Extracted data entries:
****************
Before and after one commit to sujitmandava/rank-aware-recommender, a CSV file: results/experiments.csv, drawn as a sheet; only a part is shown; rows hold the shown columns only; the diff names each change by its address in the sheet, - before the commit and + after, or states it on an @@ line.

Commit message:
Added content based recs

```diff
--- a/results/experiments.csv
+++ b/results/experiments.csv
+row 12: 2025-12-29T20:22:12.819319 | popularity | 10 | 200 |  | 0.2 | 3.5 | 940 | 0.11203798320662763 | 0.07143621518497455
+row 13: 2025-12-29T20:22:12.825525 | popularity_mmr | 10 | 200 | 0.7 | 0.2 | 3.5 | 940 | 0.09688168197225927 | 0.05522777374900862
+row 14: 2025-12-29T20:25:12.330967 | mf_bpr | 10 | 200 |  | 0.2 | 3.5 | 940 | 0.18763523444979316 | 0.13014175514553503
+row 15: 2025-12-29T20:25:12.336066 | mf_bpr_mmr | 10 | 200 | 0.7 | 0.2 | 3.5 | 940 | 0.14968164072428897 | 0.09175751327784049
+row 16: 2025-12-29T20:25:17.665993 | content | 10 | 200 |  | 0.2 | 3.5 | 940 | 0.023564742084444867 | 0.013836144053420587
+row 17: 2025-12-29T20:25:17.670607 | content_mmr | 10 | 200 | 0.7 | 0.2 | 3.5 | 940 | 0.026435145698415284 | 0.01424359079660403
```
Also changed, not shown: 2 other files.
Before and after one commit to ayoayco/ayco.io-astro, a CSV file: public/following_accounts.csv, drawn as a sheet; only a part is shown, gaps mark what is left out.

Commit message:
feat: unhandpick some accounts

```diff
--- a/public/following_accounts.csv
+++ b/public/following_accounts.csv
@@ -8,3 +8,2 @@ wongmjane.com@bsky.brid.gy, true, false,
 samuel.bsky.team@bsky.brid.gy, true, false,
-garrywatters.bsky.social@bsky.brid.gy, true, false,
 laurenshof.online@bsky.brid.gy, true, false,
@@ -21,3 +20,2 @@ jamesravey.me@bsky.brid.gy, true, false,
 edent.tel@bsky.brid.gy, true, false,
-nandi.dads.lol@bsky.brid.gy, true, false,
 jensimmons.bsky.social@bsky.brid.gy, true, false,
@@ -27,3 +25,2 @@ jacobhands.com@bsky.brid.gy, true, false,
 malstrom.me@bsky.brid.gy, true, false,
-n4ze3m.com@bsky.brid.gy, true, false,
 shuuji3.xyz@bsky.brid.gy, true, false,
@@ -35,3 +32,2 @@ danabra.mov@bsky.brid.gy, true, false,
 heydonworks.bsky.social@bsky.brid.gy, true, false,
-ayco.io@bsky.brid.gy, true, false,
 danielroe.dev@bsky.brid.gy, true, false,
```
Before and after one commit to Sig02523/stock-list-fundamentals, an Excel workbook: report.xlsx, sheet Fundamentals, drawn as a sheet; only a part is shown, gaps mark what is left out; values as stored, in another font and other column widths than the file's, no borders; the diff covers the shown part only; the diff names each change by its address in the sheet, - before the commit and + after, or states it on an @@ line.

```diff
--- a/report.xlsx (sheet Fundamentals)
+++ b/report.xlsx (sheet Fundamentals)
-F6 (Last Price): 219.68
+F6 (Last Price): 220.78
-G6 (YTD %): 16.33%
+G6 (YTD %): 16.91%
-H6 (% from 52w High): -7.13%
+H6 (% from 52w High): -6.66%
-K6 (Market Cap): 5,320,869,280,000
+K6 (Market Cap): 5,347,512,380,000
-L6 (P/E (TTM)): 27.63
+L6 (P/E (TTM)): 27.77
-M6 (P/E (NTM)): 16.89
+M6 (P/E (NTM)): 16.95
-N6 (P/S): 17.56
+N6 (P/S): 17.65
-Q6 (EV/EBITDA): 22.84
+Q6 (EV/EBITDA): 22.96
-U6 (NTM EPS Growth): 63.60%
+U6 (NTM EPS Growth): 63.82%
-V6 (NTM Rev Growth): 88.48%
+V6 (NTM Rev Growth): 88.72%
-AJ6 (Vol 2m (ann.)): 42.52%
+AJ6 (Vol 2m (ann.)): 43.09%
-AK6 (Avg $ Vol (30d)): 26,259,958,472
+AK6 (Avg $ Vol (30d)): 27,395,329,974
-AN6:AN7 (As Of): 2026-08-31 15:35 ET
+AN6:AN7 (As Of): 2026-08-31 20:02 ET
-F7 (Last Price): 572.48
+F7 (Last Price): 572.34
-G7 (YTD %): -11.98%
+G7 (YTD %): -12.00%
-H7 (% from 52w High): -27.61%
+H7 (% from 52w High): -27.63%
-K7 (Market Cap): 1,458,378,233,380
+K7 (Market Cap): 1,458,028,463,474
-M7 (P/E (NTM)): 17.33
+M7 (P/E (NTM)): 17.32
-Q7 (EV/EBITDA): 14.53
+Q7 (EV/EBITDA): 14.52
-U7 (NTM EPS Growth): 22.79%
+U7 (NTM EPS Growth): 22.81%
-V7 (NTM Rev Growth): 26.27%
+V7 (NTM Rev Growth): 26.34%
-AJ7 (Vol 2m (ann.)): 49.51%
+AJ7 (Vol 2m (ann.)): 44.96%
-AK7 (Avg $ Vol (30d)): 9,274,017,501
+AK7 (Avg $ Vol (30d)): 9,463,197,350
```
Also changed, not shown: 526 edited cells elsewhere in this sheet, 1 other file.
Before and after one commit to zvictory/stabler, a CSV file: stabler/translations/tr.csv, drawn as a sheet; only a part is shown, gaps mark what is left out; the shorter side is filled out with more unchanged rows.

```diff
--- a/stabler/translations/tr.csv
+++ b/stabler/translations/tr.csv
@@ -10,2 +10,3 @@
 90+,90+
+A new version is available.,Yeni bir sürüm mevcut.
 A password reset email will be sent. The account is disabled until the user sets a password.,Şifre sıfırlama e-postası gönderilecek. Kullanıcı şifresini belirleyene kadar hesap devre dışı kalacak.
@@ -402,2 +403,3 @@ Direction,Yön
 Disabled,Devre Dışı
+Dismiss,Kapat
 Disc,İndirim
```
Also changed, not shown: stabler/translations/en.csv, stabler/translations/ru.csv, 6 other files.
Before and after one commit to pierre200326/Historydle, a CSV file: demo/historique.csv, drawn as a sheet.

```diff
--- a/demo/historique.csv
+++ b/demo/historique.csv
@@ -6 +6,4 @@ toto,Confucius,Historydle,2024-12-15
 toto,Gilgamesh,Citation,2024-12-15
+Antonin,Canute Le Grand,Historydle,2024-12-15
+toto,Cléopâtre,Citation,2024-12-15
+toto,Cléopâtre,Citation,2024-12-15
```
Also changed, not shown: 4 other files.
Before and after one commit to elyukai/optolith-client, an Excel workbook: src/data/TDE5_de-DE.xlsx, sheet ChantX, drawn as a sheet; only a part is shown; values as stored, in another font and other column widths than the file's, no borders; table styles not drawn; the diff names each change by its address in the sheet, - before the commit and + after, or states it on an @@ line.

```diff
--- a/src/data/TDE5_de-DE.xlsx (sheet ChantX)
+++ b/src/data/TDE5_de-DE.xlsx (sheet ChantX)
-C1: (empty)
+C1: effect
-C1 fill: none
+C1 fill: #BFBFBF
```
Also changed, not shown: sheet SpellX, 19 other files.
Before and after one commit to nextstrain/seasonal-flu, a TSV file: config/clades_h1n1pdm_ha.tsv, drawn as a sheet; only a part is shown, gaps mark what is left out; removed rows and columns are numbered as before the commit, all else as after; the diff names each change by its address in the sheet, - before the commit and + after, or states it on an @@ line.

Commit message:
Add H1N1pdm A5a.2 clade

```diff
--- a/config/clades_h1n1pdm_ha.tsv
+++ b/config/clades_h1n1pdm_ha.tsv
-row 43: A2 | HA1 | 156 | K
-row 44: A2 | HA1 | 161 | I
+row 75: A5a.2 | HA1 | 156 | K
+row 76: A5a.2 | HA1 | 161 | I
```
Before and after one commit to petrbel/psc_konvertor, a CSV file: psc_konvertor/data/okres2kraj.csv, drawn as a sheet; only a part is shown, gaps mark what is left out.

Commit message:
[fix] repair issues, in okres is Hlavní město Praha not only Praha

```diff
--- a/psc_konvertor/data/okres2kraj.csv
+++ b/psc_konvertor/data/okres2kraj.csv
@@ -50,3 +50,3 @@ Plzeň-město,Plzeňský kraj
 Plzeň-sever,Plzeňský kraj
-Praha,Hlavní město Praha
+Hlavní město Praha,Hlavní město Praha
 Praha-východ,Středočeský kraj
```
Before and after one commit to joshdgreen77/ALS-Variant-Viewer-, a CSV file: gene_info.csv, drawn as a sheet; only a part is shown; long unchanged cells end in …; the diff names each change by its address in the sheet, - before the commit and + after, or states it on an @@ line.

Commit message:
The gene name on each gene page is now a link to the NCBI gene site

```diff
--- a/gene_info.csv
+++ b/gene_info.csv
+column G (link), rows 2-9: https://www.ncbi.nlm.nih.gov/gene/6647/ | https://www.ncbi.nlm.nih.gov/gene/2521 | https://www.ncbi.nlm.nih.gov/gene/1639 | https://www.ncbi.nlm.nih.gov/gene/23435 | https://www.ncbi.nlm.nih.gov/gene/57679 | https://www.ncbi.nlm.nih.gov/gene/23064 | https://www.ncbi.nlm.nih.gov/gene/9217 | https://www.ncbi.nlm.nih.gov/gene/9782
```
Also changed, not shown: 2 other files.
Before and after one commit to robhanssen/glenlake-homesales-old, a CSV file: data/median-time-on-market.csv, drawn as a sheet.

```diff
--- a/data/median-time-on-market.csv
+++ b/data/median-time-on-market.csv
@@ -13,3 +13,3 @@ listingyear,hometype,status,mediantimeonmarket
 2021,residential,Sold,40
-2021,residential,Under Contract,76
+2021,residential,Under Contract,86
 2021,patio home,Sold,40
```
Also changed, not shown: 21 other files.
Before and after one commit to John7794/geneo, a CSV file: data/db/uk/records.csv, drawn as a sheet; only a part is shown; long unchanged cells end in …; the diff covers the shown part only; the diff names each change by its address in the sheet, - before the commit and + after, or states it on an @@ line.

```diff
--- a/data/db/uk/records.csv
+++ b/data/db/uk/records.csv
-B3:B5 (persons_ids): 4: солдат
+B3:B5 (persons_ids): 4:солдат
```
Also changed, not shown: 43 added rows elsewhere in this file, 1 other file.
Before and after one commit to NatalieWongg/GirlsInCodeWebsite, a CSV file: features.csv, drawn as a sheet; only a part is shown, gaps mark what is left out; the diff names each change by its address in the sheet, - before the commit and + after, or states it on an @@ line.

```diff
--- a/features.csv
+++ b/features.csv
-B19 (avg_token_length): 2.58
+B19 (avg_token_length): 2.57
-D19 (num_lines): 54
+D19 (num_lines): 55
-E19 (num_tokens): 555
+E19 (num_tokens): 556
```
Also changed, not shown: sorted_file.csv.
****************
-- EXERCISE DESCRIPTION --
Up to and including the final line of the data above, please copy every line exactly, starting from the one that contains "Also changed, not shown: 43".

-- RESPONSE --
Also changed, not shown: 43 added rows elsewhere in this file, 1 other file.
Before and after one commit to NatalieWongg/GirlsInCodeWebsite, a CSV file: features.csv, drawn as a sheet; only a part is shown, gaps mark what is left out; the diff names each change by its address in the sheet, - before the commit and + after, or states it on an @@ line.

```diff
--- a/features.csv
+++ b/features.csv
-B19 (avg_token_length): 2.58
+B19 (avg_token_length): 2.57
-D19 (num_lines): 54
+D19 (num_lines): 55
-E19 (num_tokens): 555
+E19 (num_tokens): 556
```
Also changed, not shown: sorted_file.csv.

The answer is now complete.